I still say Merry Christmas. I understand that, for many people, Jesus is the sole reason for the season.
But Christmas, as we have it today, is a holiday celebrated by folks of all creeds. Nowadays, the true Christmas miracle is that a Christian holiday has spread into something enjoyed by Jews, Muslims, and Atheists alike. And if Christmas really was entirely about Christ, then I doubt you’d find an Atheist anywhere near Dec. 25, unless they were carrying angry protest signs.
I also don’t believe Christmas is about presents, contrary to what major retailers would have us think. I enjoy giving presents, and I enjoy getting presents, but I don’t enjoy Christmas because of the presents.
I like the idea of Santa Claus – who Christmas also isn’t really about, if you were wondering – and I love the magic inherent in a single, overweight man sliding down chimneys around the world to deliver presents to good boys and girls. But to say Christmas is about Santa, a man who woefully pays no attention to the 20-somethings without children such as myself, is clearly wrong.
I do think, however, that all three of these key elements of Christmas – Christ, Claus, and presents – point toward the true meaning of the season.
For most people, you see, Christmas is simply about an idea: Be good, and good things will come to you.
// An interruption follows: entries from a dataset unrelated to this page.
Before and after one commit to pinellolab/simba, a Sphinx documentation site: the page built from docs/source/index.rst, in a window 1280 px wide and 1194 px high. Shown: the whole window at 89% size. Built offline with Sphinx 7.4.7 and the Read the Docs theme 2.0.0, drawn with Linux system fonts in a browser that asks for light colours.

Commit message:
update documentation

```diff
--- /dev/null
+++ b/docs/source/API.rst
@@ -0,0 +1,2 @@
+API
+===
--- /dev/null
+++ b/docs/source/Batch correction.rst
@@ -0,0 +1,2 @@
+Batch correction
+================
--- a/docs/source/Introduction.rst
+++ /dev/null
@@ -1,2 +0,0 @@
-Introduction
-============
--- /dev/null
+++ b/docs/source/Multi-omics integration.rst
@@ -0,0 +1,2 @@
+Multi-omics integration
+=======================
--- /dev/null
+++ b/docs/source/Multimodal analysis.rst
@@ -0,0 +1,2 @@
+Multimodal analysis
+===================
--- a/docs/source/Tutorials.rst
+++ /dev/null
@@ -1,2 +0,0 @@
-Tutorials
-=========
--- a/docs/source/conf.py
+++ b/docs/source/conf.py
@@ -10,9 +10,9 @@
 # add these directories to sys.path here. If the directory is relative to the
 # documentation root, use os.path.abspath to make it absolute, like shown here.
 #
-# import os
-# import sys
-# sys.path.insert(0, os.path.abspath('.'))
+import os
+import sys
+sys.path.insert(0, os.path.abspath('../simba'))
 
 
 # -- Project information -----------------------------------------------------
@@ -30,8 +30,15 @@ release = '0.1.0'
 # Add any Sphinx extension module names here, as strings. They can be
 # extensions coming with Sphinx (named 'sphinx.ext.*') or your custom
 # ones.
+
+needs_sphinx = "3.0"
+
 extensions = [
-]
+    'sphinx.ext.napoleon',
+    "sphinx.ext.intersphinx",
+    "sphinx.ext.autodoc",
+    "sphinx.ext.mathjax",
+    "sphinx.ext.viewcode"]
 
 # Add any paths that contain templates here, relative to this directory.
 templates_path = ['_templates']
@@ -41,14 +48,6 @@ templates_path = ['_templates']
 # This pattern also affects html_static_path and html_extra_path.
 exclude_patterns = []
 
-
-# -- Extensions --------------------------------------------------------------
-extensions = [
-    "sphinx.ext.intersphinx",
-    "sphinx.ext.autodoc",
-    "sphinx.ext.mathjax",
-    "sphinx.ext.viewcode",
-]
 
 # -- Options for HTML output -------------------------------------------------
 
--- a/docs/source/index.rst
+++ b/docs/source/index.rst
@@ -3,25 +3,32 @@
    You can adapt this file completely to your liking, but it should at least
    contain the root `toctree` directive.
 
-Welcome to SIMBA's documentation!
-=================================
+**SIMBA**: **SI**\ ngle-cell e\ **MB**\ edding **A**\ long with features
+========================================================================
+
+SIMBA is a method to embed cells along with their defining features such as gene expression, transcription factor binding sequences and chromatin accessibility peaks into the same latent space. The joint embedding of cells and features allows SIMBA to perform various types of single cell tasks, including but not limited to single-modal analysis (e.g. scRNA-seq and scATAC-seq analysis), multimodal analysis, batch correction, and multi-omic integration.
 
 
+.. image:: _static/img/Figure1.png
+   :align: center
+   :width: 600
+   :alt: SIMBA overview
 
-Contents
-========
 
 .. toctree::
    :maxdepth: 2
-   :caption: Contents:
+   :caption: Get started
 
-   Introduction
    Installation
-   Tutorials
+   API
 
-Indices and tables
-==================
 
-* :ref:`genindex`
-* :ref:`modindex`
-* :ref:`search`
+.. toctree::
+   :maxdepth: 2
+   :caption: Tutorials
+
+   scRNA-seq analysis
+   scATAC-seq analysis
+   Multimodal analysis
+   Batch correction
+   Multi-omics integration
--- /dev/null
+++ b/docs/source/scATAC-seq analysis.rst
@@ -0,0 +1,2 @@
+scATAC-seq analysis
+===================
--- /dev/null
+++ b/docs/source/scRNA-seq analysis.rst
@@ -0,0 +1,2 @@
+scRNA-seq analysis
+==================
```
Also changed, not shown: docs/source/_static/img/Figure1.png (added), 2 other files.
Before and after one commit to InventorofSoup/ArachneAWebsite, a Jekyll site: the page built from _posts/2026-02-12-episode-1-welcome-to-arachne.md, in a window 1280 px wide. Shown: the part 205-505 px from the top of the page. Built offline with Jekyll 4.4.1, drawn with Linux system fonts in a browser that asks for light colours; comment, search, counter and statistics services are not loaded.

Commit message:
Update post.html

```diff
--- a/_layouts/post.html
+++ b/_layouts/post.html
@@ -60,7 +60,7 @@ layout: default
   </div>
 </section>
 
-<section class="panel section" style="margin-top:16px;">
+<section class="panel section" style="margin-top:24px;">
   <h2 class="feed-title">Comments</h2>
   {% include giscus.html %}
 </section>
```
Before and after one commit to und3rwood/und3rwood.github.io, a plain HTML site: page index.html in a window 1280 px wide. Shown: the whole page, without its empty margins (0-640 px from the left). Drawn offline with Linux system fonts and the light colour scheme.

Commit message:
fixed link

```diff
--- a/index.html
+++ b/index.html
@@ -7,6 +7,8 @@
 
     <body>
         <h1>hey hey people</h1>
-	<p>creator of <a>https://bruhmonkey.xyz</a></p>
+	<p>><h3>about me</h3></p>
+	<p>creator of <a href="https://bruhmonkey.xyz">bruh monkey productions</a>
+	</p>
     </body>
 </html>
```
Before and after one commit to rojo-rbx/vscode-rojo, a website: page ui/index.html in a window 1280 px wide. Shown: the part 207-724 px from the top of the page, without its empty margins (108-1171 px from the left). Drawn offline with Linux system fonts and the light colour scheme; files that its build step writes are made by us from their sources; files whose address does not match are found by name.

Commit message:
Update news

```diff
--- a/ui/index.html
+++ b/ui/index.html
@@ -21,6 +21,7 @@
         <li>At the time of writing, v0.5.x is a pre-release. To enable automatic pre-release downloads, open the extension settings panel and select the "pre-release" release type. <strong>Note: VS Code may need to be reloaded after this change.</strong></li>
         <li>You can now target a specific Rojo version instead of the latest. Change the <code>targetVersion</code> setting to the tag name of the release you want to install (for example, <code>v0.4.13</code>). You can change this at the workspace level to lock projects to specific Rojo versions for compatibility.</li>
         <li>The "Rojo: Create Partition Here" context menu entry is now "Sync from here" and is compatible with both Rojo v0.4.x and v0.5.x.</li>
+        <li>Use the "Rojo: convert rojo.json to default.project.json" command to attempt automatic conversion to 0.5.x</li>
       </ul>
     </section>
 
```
Santa illustrates it most blatantly; be good or you won’t get any presents. Jesus laid the concept out later in life with his Golden Rule -- "Therefore all things whatsoever ye would that men should do to you," Jesus said, "do ye even so to them..." (Matt. 7: 12). Our gift giving tradition at Christmas is a way of giving back, of thanking our friends and family members who do so much for us throughout the year but are seldom told how much they mean to us.
We’re all jolly at Christmas. We’re especially nice to one another. It’s this Christmas Spirit we all talk about. This lesson to be good is fresh in our minds.
I think it’s because we know we’re going to be rewarded for our efforts from the year. Even if we don’t get presents, we get to see our loved ones and share time with them – and isn’t that the best present of all?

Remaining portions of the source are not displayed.